What is being asked: State how many lines of the data below hold the string "Django", giving nothing but the number.

[Before and after images]
=-=-=-=-=

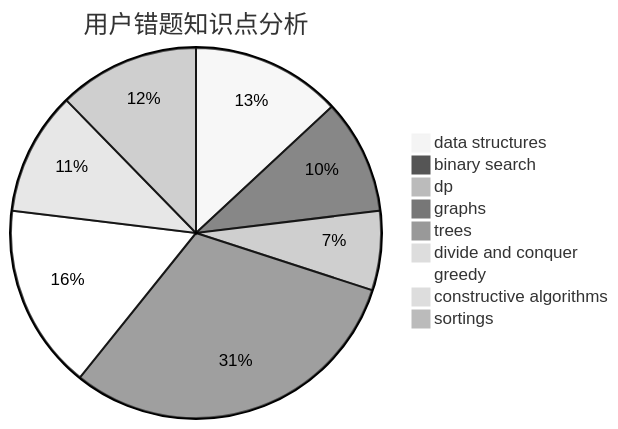
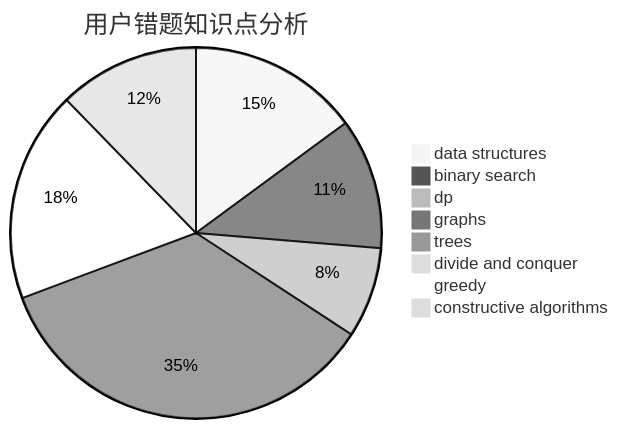
Before and after one commit to sherpahu/cfrs.github.io: the third of 3 diagrams in docs/user/u1581.md, drawn with Mermaid (neutral theme). The commit also changed other lines of this file and 2769 other files, not shown here.

````diff
--- a/docs/user/u1581.md
+++ b/docs/user/u1581.md
@@ -32,12 +31,11 @@
 ```mermaid
 pie title 用户错题知识点分析
     "data structures" :  17
     "binary search" :  13
     "dp" :  9
     "graphs" :  40
     "trees" :  0
     "divide and conquer" :  0
     "greedy" :  21
     "constructive algorithms" :  14
-    "sortings" :  16
 ```
````
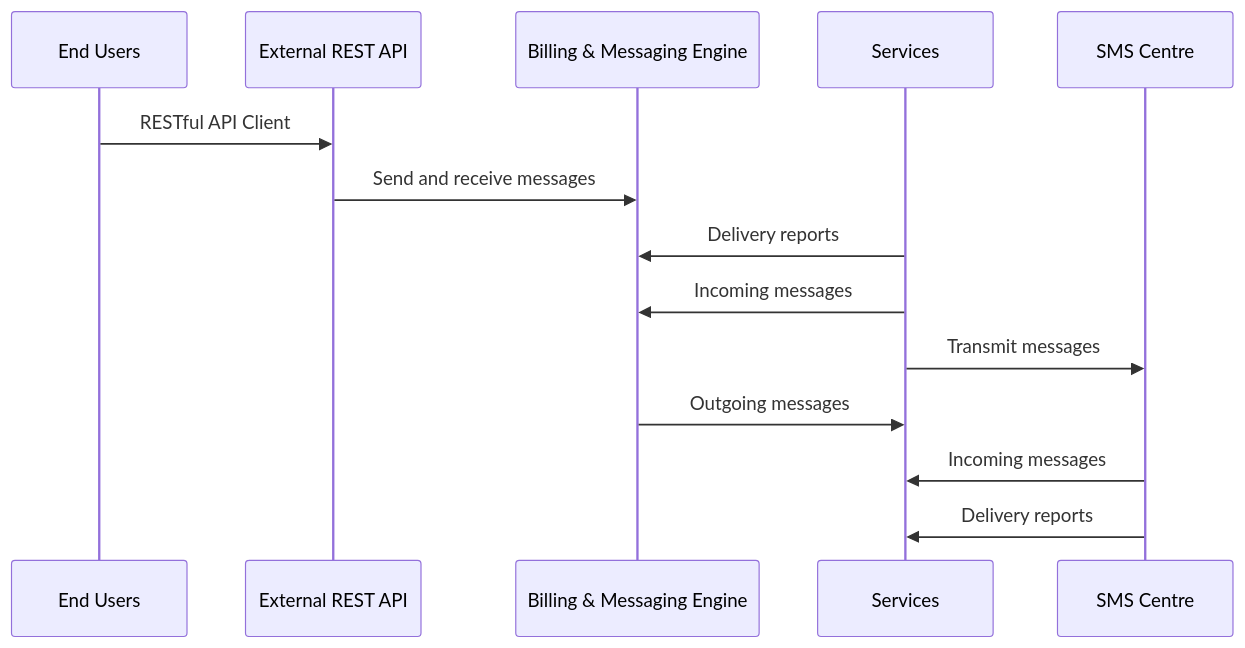
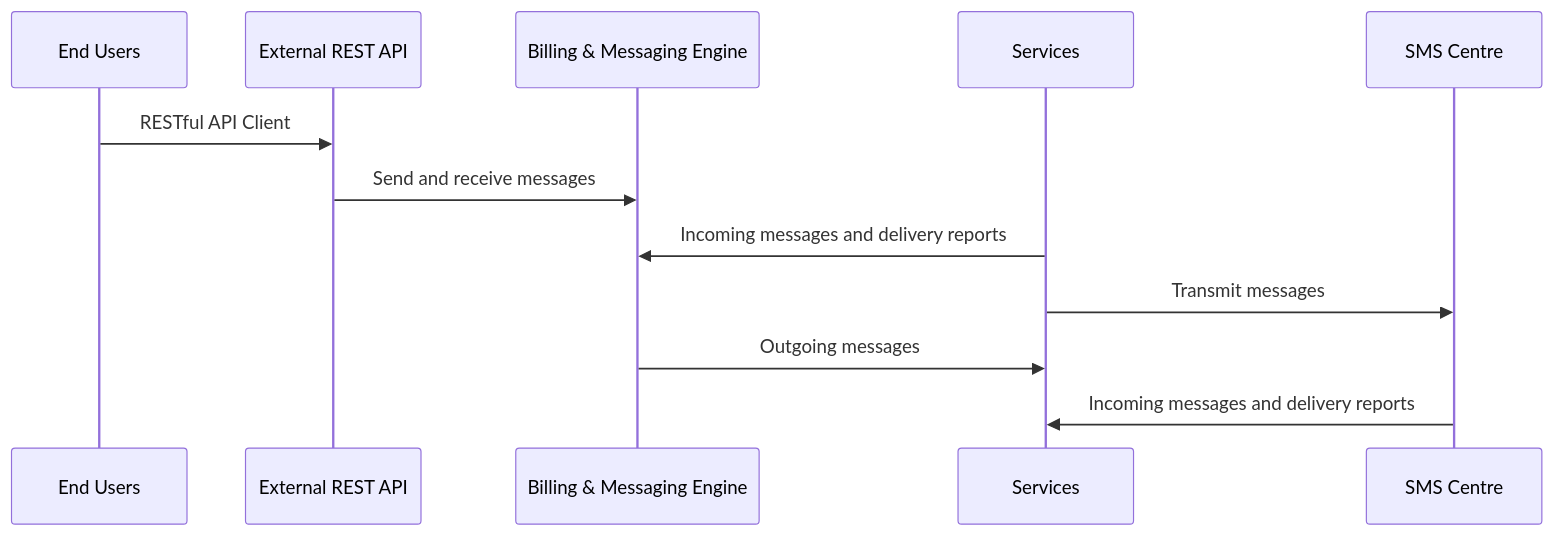
One commit to dlicudi/cv changed the third of 5 diagrams in docs/projects.md. Above: the diagram before and after it, drawn with Mermaid. The commit also changed other lines of this file and 1 other file, not shown here.

Commit message:
Minor tweaks to SMS Gateway diagram and Nginx skill

````diff
--- a/docs/projects.md
+++ b/docs/projects.md
@@ -99,16 +99,14 @@
 ``` mermaid
 sequenceDiagram
     participant Enduser as End Users
     Enduser->>FrontendAPI: RESTful API Client
     participant FrontendAPI as External REST API
     participant Django as Billing & Messaging Engine
     participant Services as Services
     participant SMSC as SMS Centre
     FrontendAPI->>Django: Send and receive messages
-    Services->>Django: Delivery reports
-    Services->>Django: Incoming messages
+    Services->>Django: Incoming messages and delivery reports
     Services->>SMSC: Transmit messages
     Django->>Services: Outgoing messages
-    SMSC->>Services: Incoming messages
-    SMSC->>Services: Delivery reports
+    SMSC->>Services: Incoming messages and delivery reports
 ```
````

=-=-=-=-=

Answer space: 6